“I had a little theme in my head,” Elfman told us. “Because I didn’t know a lot about Dumbo, I didn’t see it as a kid. And I remember that baby elephant loses his mom. Oh yeah. That’s going to be bittersweet, sad. And I had a musical idea. And before I started, I went and I wrote it, played it, finished it, put it away. And I’ve never done that before with Tim beforehand. A year later I came back. I said what was that thing that I did? That’s Dumbo’s theme right now. So it was kind of a unique moment that I hadn’t experienced.”
Danny Elfman further explained that despite his enjoyment of writing sad, bittersweet music, he tries to apply an acid test to figure out how malleable a piece of music is. This testing helps to inform Elfman of whether or not something will work if a theme suddenly has to be changed to fit a certain mood.

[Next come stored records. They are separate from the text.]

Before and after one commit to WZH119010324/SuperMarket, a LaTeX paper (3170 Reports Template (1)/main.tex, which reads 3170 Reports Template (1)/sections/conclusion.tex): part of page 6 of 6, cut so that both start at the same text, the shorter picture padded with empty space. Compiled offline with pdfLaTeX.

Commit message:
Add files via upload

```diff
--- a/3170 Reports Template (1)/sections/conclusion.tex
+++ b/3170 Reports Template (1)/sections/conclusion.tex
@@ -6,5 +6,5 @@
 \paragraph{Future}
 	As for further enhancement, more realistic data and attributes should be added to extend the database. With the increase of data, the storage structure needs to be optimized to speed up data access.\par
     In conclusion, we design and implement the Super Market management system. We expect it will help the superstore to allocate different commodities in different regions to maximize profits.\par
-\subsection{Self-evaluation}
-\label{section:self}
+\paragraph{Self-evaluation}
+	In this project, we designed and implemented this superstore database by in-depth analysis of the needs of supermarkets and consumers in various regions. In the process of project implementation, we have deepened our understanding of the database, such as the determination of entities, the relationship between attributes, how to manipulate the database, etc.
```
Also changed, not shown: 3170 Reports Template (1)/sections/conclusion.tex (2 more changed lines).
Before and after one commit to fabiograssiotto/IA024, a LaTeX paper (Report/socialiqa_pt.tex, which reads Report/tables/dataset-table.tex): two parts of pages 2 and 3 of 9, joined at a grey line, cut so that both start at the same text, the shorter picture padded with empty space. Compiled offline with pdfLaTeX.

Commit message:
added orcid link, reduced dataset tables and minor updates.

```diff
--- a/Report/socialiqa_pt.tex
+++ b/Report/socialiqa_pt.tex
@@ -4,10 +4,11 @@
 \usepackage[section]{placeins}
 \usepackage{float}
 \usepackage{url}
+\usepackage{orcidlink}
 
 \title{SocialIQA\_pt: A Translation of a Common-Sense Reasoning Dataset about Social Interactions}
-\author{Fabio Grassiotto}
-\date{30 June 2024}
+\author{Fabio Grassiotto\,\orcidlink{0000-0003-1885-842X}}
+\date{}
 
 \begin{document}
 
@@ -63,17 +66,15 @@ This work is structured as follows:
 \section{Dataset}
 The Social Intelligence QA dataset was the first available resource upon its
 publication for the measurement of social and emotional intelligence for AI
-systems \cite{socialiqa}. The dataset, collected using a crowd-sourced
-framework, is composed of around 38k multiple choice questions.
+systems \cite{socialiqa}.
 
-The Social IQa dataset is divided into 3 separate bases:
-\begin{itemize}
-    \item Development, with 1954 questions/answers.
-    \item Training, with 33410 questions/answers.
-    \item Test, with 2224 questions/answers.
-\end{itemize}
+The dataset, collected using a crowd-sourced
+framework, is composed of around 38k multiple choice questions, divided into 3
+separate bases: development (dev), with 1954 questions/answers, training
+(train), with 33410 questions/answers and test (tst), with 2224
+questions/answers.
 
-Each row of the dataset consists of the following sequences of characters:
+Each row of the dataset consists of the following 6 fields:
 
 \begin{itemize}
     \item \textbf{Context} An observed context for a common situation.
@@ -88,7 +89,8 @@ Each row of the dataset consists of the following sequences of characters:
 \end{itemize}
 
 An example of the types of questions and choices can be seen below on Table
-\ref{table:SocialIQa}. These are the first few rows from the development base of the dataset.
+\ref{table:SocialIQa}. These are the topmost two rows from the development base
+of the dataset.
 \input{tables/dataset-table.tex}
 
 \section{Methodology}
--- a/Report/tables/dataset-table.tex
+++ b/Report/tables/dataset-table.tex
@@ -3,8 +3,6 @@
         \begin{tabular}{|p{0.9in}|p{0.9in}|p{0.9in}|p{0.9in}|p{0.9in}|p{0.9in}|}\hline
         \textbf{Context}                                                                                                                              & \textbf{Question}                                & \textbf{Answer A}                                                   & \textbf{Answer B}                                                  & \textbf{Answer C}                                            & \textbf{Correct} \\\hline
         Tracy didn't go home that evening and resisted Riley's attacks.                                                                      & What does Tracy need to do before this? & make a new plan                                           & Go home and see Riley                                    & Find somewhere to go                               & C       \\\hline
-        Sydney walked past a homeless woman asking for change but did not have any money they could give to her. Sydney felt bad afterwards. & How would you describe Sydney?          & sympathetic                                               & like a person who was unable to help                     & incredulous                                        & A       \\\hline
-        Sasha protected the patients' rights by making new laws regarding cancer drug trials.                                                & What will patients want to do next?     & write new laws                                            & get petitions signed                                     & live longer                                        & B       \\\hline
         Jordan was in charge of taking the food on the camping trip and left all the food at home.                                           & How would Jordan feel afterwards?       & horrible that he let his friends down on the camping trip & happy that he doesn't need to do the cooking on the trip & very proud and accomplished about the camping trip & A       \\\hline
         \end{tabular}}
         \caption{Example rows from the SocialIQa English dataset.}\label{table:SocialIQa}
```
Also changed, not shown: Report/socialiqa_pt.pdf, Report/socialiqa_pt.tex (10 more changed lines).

In the case of Dumbo‘s theme, running the acid test turned out to be very useful due to Tim Burton’s desire to hit on this feeling of triumph. This feeling, Elfman explain, would then carry over to an emphasis on feeling like Dumbo was truly soaring in the score:
“He’s like, he’s flying. And the word [Burton] used the most in the score was soaring,” Elfman explained. He really wants to make sure that Dumbo soars. And I go, but don’t we want Dumbo to be heartbreaking. Oh, yeah, you got that, that’s fine. But I really want to make sure he soars. But when he leaves his mother. Yeah, yeah, that will be fine. He soars. And Tim and I, it will be like that. There will be one element of the thing that he’s really focused on and the rest of it will be, that’s fine.”
While there are plenty of moments in the story of Dumbo that possess the bittersweet sadness that Elfman is drawn to in his composing, his collaboration with Burton in ensuring that we can soar along with Dumbo when we listen to the score proves, once again, that they truly are a match made in creative heaven.
Dumbo stars Colin Farrell, Michael Keaton, Danny DeVito, Eva Green, Alan Arkin, Finley Hobbins, and Nico Parker. Directed by Tim Burton (Alice in Wonderland, Charlie and the Chocolate Factory) from a screenplay by Ehren Kruger (Ophelia, Dream House), and produced by Justin Springer (TRON: Legacy), Kruger, Katterli Frauenfelder (Miss Peregrine’s Home for Peculiar Children, Big Eyes) and Derek Frey (Miss Peregrine’s Home for Peculiar Children, Frankenweenie), Dumbo flies into theaters on March 29.
Sarah Musnicky is a freelance writer and self-described workaholic. She loves fantasy and sci fi and will admit having dual loyalties between Star Trek and Star Wars as well as Marvel and DC. When she’s not being socially awkward, she is in a corner obsessing over dragons, cute things, and a need to master all languages on the planet. She would like to be a professional blanket burrito when she reaches the peak of maturation.